● **What this task involves**:
Word for word, reproduce the records, keeping none of the pictures.

Screenshot and code edit data:

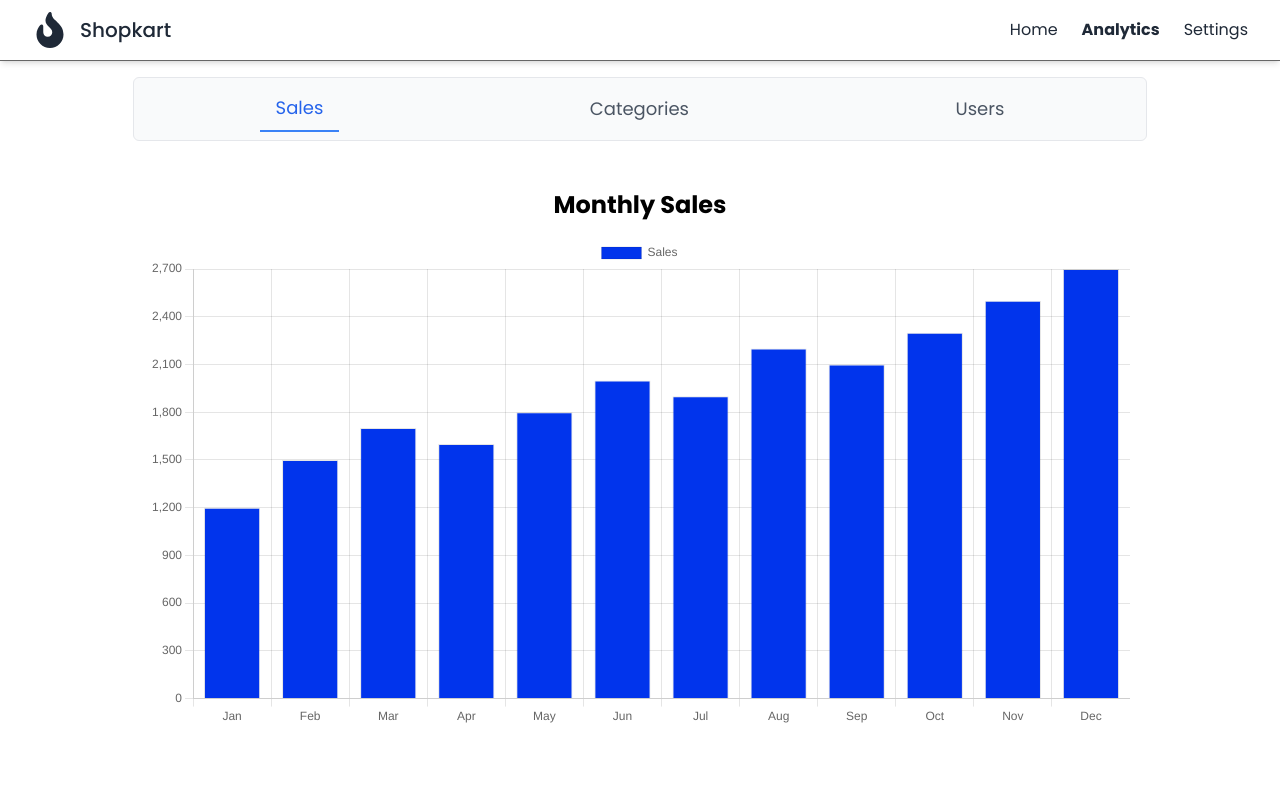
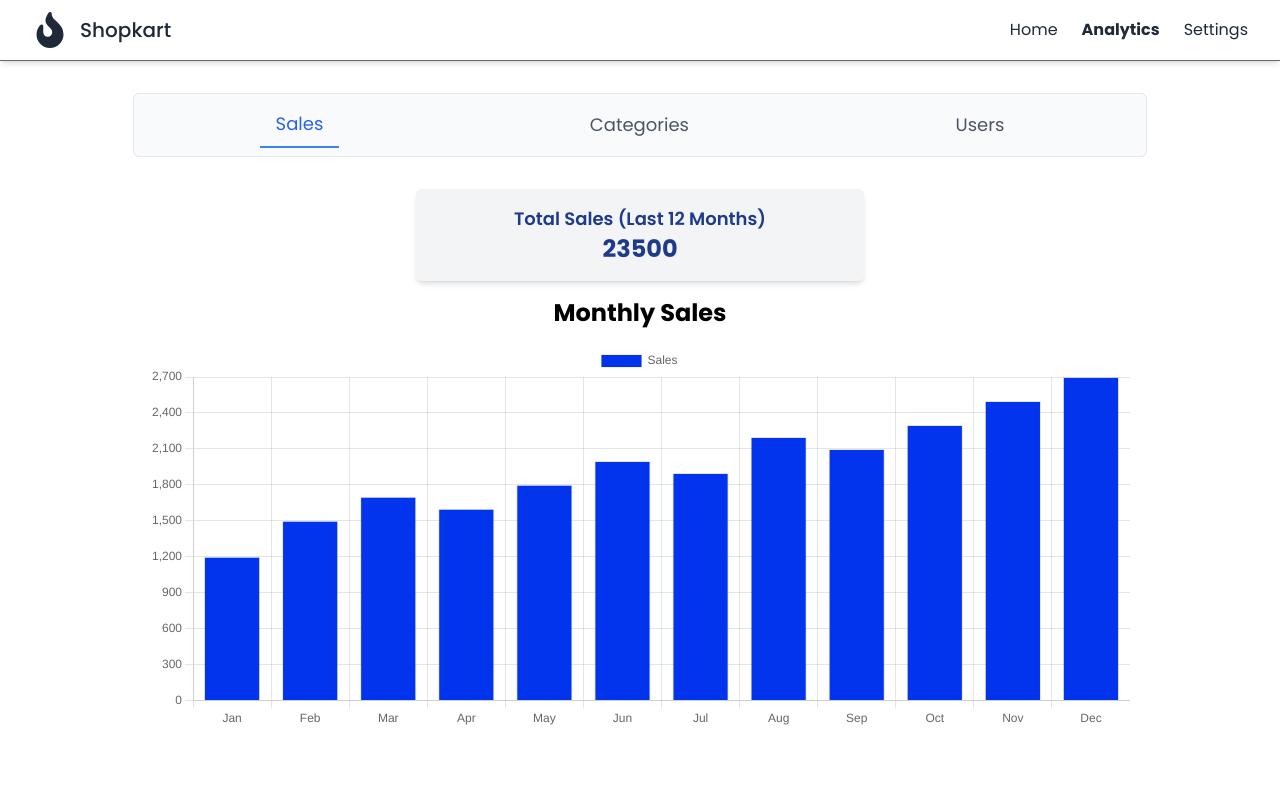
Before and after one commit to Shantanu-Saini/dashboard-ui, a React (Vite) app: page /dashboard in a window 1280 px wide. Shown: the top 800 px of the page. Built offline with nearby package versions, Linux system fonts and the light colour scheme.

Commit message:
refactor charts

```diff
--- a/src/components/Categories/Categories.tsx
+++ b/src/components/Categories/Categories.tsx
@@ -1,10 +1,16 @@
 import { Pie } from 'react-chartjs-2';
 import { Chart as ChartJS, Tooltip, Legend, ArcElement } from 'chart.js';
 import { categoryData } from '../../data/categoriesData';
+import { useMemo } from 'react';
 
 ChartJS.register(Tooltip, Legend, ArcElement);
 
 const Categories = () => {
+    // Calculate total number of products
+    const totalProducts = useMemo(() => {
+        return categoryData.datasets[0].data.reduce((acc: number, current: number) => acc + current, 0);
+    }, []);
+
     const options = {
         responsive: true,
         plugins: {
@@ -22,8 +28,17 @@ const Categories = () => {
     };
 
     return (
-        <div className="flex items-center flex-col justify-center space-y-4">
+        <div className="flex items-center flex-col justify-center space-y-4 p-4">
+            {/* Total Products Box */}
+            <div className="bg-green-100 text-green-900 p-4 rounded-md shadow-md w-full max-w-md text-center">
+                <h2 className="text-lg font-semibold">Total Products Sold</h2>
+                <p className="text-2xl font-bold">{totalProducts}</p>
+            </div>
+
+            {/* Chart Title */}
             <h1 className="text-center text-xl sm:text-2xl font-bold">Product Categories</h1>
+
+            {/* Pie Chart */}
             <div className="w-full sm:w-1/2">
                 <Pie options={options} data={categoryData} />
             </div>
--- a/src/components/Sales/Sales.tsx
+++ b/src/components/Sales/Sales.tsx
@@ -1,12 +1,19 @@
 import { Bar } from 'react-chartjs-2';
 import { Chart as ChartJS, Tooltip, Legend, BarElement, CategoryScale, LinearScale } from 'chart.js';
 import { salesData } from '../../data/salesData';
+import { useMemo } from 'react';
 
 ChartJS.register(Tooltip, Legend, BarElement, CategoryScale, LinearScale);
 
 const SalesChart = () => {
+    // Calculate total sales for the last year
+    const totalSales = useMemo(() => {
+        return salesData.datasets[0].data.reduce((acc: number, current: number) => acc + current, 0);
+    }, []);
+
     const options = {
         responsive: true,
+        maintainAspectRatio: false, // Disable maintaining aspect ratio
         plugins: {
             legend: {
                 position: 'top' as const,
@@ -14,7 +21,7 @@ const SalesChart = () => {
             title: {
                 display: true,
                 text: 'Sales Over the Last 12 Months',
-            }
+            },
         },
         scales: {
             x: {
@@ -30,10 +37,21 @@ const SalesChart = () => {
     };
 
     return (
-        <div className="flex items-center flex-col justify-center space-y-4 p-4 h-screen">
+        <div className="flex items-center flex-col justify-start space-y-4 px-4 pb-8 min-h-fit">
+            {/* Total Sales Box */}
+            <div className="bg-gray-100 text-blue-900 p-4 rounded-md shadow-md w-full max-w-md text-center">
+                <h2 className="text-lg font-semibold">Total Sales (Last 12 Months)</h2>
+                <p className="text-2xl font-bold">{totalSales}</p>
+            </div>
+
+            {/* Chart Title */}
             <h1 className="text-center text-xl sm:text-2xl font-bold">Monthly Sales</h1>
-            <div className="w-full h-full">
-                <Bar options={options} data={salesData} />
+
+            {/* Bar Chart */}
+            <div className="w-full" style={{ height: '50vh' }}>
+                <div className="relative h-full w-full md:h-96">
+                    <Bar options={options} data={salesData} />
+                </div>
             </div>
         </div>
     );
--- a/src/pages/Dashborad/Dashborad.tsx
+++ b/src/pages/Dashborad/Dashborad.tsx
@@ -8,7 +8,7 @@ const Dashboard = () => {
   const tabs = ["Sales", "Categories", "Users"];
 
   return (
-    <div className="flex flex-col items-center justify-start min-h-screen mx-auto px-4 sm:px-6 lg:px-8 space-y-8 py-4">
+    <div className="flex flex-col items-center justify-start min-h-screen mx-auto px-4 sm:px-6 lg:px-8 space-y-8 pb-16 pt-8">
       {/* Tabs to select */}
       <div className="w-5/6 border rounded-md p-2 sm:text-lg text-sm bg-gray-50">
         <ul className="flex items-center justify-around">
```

● **Problem solution**:
Before and after one commit to Shantanu-Saini/dashboard-ui, a React (Vite) app: page /dashboard in a window 1280 px wide. Shown: the top 800 px of the page. Built offline with nearby package versions, Linux system fonts and the light colour scheme.

Commit message:
refactor charts

```diff
--- a/src/components/Categories/Categories.tsx
+++ b/src/components/Categories/Categories.tsx
@@ -1,10 +1,16 @@
 import { Pie } from 'react-chartjs-2';
 import { Chart as ChartJS, Tooltip, Legend, ArcElement } from 'chart.js';
 import { categoryData } from '../../data/categoriesData';
+import { useMemo } from 'react';
 
 ChartJS.register(Tooltip, Legend, ArcElement);
 
 const Categories = () => {
+    // Calculate total number of products
+    const totalProducts = useMemo(() => {
+        return categoryData.datasets[0].data.reduce((acc: number, current: number) => acc + current, 0);
+    }, []);
+
     const options = {
         responsive: true,
         plugins: {
@@ -22,8 +28,17 @@ const Categories = () => {
     };
 
     return (
-        <div className="flex items-center flex-col justify-center space-y-4">
+        <div className="flex items-center flex-col justify-center space-y-4 p-4">
+            {/* Total Products Box */}
+            <div className="bg-green-100 text-green-900 p-4 rounded-md shadow-md w-full max-w-md text-center">
+                <h2 className="text-lg font-semibold">Total Products Sold</h2>
+                <p className="text-2xl font-bold">{totalProducts}</p>
+            </div>
+
+            {/* Chart Title */}
             <h1 className="text-center text-xl sm:text-2xl font-bold">Product Categories</h1>
+
+            {/* Pie Chart */}
             <div className="w-full sm:w-1/2">
                 <Pie options={options} data={categoryData} />
             </div>
--- a/src/components/Sales/Sales.tsx
+++ b/src/components/Sales/Sales.tsx
@@ -1,12 +1,19 @@
 import { Bar } from 'react-chartjs-2';
 import { Chart as ChartJS, Tooltip, Legend, BarElement, CategoryScale, LinearScale } from 'chart.js';
 import { salesData } from '../../data/salesData';
+import { useMemo } from 'react';
 
 ChartJS.register(Tooltip, Legend, BarElement, CategoryScale, LinearScale);
 
 const SalesChart = () => {
+    // Calculate total sales for the last year
+    const totalSales = useMemo(() => {
+        return salesData.datasets[0].data.reduce((acc: number, current: number) => acc + current, 0);
+    }, []);
+
     const options = {
         responsive: true,
+        maintainAspectRatio: false, // Disable maintaining aspect ratio
         plugins: {
             legend: {
                 position: 'top' as const,
@@ -14,7 +21,7 @@ const SalesChart = () => {
             title: {
                 display: true,
                 text: 'Sales Over the Last 12 Months',
-            }
+            },
         },
         scales: {
             x: {
@@ -30,10 +37,21 @@ const SalesChart = () => {
     };
 
     return (
-        <div className="flex items-center flex-col justify-center space-y-4 p-4 h-screen">
+        <div className="flex items-center flex-col justify-start space-y-4 px-4 pb-8 min-h-fit">
+            {/* Total Sales Box */}
+            <div className="bg-gray-100 text-blue-900 p-4 rounded-md shadow-md w-full max-w-md text-center">
+                <h2 className="text-lg font-semibold">Total Sales (Last 12 Months)</h2>
+                <p className="text-2xl font-bold">{totalSales}</p>
+            </div>
+
+            {/* Chart Title */}
             <h1 className="text-center text-xl sm:text-2xl font-bold">Monthly Sales</h1>
-            <div className="w-full h-full">
-                <Bar options={options} data={salesData} />
+
+            {/* Bar Chart */}
+            <div className="w-full" style={{ height: '50vh' }}>
+                <div className="relative h-full w-full md:h-96">
+                    <Bar options={options} data={salesData} />
+                </div>
             </div>
         </div>
     );
--- a/src/pages/Dashborad/Dashborad.tsx
+++ b/src/pages/Dashborad/Dashborad.tsx
@@ -8,7 +8,7 @@ const Dashboard = () => {
   const tabs = ["Sales", "Categories", "Users"];
 
   return (
-    <div className="flex flex-col items-center justify-start min-h-screen mx-auto px-4 sm:px-6 lg:px-8 space-y-8 py-4">
+    <div className="flex flex-col items-center justify-start min-h-screen mx-auto px-4 sm:px-6 lg:px-8 space-y-8 pb-16 pt-8">
       {/* Tabs to select */}
       <div className="w-5/6 border rounded-md p-2 sm:text-lg text-sm bg-gray-50">
         <ul className="flex items-center justify-around">
```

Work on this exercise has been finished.